== Records for this task ==
################
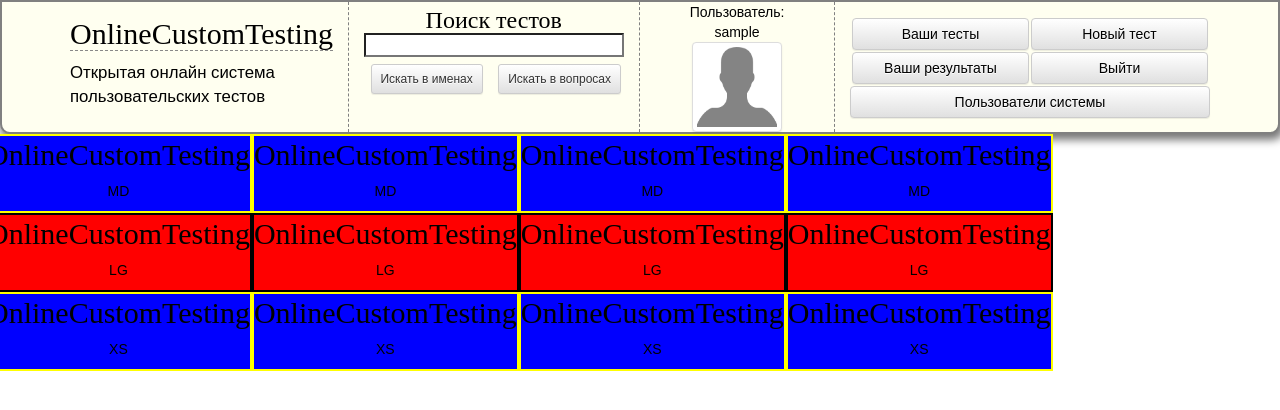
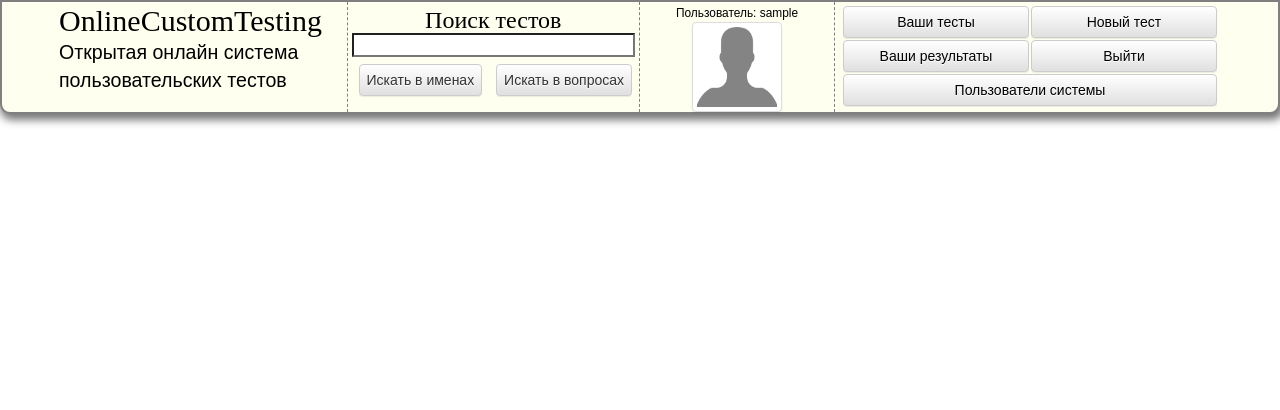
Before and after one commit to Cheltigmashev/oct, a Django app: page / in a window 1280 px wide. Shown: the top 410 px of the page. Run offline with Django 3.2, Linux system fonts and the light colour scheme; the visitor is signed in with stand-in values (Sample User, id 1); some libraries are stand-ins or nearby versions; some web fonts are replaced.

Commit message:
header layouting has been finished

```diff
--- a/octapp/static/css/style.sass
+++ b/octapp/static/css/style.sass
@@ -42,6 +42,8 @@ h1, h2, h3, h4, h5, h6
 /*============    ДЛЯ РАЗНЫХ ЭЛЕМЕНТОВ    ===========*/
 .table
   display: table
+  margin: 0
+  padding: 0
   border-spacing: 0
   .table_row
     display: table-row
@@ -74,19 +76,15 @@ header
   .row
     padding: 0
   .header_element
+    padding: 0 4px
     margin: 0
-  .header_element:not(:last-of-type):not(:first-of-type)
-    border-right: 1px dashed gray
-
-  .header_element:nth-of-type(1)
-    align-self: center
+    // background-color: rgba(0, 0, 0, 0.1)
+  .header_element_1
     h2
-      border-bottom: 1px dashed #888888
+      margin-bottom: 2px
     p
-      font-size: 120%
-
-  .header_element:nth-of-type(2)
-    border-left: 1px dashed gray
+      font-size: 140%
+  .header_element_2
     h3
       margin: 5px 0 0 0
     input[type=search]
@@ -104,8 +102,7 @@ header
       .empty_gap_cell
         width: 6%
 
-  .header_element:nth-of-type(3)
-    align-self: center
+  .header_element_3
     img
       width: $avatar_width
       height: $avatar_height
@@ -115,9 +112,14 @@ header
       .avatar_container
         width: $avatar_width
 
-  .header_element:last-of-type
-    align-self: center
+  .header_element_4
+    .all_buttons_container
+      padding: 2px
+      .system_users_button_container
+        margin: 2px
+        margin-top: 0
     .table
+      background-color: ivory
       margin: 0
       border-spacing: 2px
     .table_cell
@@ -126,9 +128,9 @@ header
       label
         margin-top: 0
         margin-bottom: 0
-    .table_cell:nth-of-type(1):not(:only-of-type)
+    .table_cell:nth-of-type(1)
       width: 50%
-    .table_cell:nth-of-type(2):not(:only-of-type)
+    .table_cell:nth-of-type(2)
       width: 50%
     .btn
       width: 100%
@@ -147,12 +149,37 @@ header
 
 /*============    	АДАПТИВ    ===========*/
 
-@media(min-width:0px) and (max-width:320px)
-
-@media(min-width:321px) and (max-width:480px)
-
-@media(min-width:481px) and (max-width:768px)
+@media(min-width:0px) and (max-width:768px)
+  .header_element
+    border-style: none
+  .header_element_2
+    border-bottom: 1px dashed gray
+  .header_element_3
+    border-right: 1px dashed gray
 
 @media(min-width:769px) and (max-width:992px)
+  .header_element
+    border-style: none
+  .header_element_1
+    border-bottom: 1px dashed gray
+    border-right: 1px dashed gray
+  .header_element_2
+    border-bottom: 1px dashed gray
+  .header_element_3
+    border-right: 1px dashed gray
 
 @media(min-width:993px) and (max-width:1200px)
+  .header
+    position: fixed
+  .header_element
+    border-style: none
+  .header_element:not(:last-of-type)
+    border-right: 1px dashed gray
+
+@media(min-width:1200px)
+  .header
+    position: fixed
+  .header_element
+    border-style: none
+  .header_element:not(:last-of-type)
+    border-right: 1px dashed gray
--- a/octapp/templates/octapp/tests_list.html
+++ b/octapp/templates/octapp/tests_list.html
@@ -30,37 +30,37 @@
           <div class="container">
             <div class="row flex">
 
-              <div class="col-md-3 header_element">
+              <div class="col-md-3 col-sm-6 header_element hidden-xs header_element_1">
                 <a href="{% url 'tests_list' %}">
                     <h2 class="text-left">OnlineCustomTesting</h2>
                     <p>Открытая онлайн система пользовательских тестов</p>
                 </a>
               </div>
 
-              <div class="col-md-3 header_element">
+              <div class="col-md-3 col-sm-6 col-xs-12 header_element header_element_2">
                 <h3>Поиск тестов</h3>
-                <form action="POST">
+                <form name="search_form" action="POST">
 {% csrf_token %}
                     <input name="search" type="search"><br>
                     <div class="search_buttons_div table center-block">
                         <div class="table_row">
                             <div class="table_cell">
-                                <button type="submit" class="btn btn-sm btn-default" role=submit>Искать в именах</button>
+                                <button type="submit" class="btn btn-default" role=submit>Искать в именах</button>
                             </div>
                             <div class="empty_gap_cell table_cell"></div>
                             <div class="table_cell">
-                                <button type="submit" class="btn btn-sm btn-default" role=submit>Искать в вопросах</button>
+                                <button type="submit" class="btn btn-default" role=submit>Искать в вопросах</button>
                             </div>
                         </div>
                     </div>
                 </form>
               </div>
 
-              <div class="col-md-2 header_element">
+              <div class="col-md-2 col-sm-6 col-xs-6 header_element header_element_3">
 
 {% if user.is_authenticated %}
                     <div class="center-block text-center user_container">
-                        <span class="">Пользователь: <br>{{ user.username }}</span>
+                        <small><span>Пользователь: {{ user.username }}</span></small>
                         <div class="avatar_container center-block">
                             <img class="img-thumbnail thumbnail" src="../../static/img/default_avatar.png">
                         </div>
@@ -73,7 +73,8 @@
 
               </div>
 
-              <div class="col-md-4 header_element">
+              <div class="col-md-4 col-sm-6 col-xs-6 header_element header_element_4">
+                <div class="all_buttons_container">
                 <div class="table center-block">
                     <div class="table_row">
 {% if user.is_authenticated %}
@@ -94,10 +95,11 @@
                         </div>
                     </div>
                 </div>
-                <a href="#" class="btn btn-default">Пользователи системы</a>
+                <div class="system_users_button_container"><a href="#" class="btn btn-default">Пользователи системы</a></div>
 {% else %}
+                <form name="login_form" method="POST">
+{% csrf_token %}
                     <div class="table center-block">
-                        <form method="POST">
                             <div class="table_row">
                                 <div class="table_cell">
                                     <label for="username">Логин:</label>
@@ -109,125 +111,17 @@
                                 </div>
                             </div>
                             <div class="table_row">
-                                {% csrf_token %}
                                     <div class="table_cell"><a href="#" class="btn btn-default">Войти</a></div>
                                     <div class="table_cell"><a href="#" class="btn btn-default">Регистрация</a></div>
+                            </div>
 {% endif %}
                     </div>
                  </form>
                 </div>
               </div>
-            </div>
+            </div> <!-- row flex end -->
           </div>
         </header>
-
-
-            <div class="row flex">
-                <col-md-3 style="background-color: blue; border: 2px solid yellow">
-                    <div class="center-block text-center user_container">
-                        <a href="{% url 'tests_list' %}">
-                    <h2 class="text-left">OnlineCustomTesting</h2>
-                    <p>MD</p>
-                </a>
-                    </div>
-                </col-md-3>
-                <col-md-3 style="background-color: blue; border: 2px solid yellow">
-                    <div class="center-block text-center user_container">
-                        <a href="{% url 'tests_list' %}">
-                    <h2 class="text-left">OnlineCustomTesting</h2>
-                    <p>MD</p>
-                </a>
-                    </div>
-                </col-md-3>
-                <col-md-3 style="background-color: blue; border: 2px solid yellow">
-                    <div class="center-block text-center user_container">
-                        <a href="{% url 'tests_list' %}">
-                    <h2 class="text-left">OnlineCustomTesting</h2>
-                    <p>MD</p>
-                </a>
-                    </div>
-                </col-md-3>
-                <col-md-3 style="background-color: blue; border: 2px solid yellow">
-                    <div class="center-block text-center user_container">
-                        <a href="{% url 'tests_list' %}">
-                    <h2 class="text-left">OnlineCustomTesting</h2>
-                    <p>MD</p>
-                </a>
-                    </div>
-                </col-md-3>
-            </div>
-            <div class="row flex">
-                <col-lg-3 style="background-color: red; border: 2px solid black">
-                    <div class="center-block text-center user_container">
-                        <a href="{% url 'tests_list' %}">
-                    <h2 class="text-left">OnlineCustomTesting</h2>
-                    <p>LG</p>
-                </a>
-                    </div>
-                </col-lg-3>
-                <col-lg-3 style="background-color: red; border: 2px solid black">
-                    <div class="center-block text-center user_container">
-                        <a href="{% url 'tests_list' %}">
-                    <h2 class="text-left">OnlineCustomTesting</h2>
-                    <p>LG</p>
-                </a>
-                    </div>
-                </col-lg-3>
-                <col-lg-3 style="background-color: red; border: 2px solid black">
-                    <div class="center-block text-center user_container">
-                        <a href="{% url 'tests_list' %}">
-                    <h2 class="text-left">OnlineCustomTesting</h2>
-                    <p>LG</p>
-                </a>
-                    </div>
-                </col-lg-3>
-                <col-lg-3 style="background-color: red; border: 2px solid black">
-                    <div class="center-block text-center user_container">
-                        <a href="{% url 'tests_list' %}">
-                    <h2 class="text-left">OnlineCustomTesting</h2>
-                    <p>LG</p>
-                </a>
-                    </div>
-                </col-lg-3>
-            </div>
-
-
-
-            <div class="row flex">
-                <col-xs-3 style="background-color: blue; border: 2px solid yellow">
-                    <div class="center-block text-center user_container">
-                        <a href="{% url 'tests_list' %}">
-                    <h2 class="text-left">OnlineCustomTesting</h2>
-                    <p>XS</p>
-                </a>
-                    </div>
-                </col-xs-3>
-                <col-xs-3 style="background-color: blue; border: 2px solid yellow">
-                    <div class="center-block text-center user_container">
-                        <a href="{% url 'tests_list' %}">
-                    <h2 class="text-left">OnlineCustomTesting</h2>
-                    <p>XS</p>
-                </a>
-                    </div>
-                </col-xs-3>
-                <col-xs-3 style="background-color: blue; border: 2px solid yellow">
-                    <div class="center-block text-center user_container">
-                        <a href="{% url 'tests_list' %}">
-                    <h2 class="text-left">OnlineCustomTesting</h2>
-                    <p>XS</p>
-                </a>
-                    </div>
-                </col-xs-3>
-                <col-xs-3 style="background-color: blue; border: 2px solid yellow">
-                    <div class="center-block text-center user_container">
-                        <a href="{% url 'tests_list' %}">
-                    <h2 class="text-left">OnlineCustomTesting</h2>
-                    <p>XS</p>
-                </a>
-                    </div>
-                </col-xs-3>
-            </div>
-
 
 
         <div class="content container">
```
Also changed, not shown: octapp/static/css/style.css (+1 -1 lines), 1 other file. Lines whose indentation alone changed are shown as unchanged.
################
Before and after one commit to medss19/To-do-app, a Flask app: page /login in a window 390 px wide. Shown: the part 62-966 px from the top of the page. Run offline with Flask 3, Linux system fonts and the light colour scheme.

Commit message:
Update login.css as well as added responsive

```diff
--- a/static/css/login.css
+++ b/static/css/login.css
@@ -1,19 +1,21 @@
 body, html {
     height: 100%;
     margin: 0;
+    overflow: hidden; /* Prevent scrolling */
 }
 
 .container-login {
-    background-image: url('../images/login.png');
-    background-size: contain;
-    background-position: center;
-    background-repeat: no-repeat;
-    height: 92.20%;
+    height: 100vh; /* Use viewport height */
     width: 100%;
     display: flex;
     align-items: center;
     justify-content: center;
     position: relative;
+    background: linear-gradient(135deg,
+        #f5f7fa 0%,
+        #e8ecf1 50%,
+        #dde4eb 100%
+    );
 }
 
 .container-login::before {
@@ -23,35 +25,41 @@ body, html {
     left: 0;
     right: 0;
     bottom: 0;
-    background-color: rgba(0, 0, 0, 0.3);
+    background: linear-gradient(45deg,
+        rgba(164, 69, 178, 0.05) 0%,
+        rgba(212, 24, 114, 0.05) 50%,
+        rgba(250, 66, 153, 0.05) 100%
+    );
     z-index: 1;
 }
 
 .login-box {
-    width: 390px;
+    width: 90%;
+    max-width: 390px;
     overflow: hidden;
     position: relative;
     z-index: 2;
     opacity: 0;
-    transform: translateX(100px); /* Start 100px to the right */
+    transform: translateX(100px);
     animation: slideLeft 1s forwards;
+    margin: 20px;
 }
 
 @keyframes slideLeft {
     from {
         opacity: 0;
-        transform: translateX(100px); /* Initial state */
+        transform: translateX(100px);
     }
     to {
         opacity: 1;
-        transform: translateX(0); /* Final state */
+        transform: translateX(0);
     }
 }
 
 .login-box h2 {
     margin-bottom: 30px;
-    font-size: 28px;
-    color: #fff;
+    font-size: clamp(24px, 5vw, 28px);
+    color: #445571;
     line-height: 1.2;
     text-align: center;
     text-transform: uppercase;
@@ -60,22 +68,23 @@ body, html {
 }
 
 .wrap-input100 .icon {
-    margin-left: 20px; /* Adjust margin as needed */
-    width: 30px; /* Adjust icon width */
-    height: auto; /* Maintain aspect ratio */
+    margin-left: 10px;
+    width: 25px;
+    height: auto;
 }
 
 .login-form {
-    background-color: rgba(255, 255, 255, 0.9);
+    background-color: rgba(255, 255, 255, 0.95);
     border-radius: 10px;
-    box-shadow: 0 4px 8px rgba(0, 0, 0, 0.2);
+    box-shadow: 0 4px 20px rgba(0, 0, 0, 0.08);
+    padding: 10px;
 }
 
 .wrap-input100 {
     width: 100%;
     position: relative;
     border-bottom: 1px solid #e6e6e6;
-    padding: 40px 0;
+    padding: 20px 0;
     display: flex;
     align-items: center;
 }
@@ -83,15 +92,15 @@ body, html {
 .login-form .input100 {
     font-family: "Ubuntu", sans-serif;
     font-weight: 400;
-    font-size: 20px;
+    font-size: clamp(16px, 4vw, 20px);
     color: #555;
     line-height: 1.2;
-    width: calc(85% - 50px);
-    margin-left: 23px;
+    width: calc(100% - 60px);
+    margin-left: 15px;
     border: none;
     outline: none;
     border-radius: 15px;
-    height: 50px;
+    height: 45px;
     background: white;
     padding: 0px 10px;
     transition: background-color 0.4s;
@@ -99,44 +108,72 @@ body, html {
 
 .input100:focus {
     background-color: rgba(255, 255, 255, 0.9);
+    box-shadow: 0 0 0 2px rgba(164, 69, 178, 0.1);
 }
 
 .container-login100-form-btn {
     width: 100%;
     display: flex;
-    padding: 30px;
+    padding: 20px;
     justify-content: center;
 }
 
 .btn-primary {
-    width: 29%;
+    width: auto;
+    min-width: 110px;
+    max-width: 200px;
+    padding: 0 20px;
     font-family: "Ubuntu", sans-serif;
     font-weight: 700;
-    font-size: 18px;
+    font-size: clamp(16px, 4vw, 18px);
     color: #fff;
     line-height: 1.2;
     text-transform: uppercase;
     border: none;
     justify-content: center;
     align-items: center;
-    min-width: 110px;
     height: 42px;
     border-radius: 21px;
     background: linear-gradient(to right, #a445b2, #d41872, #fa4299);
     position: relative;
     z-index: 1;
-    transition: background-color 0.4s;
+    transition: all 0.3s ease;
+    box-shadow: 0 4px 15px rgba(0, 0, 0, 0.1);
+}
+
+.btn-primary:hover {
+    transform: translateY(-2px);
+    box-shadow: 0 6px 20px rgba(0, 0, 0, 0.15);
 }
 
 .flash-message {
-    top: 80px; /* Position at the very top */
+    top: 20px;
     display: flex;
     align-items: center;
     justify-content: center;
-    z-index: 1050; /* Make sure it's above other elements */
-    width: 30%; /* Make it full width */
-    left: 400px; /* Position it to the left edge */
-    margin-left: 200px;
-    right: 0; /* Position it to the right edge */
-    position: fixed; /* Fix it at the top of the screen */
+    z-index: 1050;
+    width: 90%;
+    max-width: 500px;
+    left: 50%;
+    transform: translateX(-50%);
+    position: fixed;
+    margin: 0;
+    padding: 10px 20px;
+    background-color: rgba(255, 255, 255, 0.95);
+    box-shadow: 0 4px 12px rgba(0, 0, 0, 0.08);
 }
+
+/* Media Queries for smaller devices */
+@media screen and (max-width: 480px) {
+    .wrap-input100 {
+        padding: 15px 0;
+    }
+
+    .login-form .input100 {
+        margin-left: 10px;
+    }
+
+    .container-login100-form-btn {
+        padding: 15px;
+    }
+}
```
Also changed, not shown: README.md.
################
== Action item ==
Only lines with the word "linear" are wanted, so copy each one from the records.

== Answer to the exercise ==
+    background: linear-gradient(135deg,
+    background: linear-gradient(45deg,
     background: linear-gradient(to right, #a445b2, #d41872, #fa4299);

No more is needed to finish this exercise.